◆ Activity ◆
Each record should appear again in the response exactly as it does in the original.

Difference listings
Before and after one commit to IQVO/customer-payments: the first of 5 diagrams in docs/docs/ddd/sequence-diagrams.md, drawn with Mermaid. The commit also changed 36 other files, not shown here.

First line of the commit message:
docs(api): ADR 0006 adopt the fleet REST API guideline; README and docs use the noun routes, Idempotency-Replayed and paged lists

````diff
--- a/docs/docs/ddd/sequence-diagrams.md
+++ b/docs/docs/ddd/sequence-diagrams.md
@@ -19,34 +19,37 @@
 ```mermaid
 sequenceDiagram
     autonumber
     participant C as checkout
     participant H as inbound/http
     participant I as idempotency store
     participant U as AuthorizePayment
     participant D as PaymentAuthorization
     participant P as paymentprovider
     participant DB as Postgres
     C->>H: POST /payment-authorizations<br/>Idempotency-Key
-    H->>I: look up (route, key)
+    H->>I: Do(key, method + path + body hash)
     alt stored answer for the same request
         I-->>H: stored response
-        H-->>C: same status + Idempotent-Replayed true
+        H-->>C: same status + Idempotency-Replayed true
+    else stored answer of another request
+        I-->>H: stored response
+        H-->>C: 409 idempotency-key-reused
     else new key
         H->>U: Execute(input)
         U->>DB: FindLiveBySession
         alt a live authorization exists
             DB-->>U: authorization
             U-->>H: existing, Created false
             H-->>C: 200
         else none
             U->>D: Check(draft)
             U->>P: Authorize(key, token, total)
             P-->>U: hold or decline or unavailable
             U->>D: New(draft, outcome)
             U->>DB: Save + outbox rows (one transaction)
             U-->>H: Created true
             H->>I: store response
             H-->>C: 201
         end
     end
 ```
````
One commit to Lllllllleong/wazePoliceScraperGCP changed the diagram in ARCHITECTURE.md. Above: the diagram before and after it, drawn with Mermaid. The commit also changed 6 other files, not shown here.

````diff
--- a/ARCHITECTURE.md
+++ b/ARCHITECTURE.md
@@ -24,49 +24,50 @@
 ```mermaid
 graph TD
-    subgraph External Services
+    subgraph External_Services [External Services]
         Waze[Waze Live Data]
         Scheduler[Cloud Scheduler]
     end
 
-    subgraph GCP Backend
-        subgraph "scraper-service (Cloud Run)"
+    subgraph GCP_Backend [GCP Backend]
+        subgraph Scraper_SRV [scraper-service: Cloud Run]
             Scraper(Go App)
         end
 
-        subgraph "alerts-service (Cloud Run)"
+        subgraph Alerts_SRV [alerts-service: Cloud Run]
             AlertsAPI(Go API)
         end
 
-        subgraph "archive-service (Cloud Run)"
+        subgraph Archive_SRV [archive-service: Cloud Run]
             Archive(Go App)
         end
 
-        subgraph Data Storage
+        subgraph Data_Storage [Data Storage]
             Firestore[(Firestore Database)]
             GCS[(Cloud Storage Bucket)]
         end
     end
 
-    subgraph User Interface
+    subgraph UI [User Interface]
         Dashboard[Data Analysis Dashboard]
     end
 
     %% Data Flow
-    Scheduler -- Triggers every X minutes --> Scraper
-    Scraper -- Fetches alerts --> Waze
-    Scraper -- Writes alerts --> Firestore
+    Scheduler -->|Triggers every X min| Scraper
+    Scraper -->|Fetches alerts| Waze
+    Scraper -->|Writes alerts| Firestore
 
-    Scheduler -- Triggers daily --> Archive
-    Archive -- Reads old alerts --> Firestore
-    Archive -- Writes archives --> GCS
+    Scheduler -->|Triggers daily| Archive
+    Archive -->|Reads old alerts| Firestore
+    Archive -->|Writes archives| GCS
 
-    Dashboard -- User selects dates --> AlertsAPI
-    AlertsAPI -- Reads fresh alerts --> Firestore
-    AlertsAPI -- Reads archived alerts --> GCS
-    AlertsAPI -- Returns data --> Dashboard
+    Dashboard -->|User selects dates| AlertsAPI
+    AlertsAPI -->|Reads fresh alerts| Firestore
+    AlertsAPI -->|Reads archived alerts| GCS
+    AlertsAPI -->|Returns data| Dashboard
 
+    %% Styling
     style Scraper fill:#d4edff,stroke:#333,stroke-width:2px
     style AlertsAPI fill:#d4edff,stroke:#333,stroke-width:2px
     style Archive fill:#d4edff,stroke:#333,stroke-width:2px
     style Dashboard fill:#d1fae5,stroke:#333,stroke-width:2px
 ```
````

◆ Answer to this task ◆
Before and after one commit to IQVO/customer-payments: the first of 5 diagrams in docs/docs/ddd/sequence-diagrams.md, drawn with Mermaid. The commit also changed 36 other files, not shown here.

First line of the commit message:
docs(api): ADR 0006 adopt the fleet REST API guideline; README and docs use the noun routes, Idempotency-Replayed and paged lists

````diff
--- a/docs/docs/ddd/sequence-diagrams.md
+++ b/docs/docs/ddd/sequence-diagrams.md
@@ -19,34 +19,37 @@
 ```mermaid
 sequenceDiagram
     autonumber
     participant C as checkout
     participant H as inbound/http
     participant I as idempotency store
     participant U as AuthorizePayment
     participant D as PaymentAuthorization
     participant P as paymentprovider
     participant DB as Postgres
     C->>H: POST /payment-authorizations<br/>Idempotency-Key
-    H->>I: look up (route, key)
+    H->>I: Do(key, method + path + body hash)
     alt stored answer for the same request
         I-->>H: stored response
-        H-->>C: same status + Idempotent-Replayed true
+        H-->>C: same status + Idempotency-Replayed true
+    else stored answer of another request
+        I-->>H: stored response
+        H-->>C: 409 idempotency-key-reused
     else new key
         H->>U: Execute(input)
         U->>DB: FindLiveBySession
         alt a live authorization exists
             DB-->>U: authorization
             U-->>H: existing, Created false
             H-->>C: 200
         else none
             U->>D: Check(draft)
             U->>P: Authorize(key, token, total)
             P-->>U: hold or decline or unavailable
             U->>D: New(draft, outcome)
             U->>DB: Save + outbox rows (one transaction)
             U-->>H: Created true
             H->>I: store response
             H-->>C: 201
         end
     end
 ```
````
One commit to Lllllllleong/wazePoliceScraperGCP changed the diagram in ARCHITECTURE.md. Above: the diagram before and after it, drawn with Mermaid. The commit also changed 6 other files, not shown here.

````diff
--- a/ARCHITECTURE.md
+++ b/ARCHITECTURE.md
@@ -24,49 +24,50 @@
 ```mermaid
 graph TD
-    subgraph External Services
+    subgraph External_Services [External Services]
         Waze[Waze Live Data]
         Scheduler[Cloud Scheduler]
     end
 
-    subgraph GCP Backend
-        subgraph "scraper-service (Cloud Run)"
+    subgraph GCP_Backend [GCP Backend]
+        subgraph Scraper_SRV [scraper-service: Cloud Run]
             Scraper(Go App)
         end
 
-        subgraph "alerts-service (Cloud Run)"
+        subgraph Alerts_SRV [alerts-service: Cloud Run]
             AlertsAPI(Go API)
         end
 
-        subgraph "archive-service (Cloud Run)"
+        subgraph Archive_SRV [archive-service: Cloud Run]
             Archive(Go App)
         end
 
-        subgraph Data Storage
+        subgraph Data_Storage [Data Storage]
             Firestore[(Firestore Database)]
             GCS[(Cloud Storage Bucket)]
         end
     end
 
-    subgraph User Interface
+    subgraph UI [User Interface]
         Dashboard[Data Analysis Dashboard]
     end
 
     %% Data Flow
-    Scheduler -- Triggers every X minutes --> Scraper
-    Scraper -- Fetches alerts --> Waze
-    Scraper -- Writes alerts --> Firestore
+    Scheduler -->|Triggers every X min| Scraper
+    Scraper -->|Fetches alerts| Waze
+    Scraper -->|Writes alerts| Firestore
 
-    Scheduler -- Triggers daily --> Archive
-    Archive -- Reads old alerts --> Firestore
-    Archive -- Writes archives --> GCS
+    Scheduler -->|Triggers daily| Archive
+    Archive -->|Reads old alerts| Firestore
+    Archive -->|Writes archives| GCS
 
-    Dashboard -- User selects dates --> AlertsAPI
-    AlertsAPI -- Reads fresh alerts --> Firestore
-    AlertsAPI -- Reads archived alerts --> GCS
-    AlertsAPI -- Returns data --> Dashboard
+    Dashboard -->|User selects dates| AlertsAPI
+    AlertsAPI -->|Reads fresh alerts| Firestore
+    AlertsAPI -->|Reads archived alerts| GCS
+    AlertsAPI -->|Returns data| Dashboard
 
+    %% Styling
     style Scraper fill:#d4edff,stroke:#333,stroke-width:2px
     style AlertsAPI fill:#d4edff,stroke:#333,stroke-width:2px
     style Archive fill:#d4edff,stroke:#333,stroke-width:2px
     style Dashboard fill:#d1fae5,stroke:#333,stroke-width:2px
 ```
````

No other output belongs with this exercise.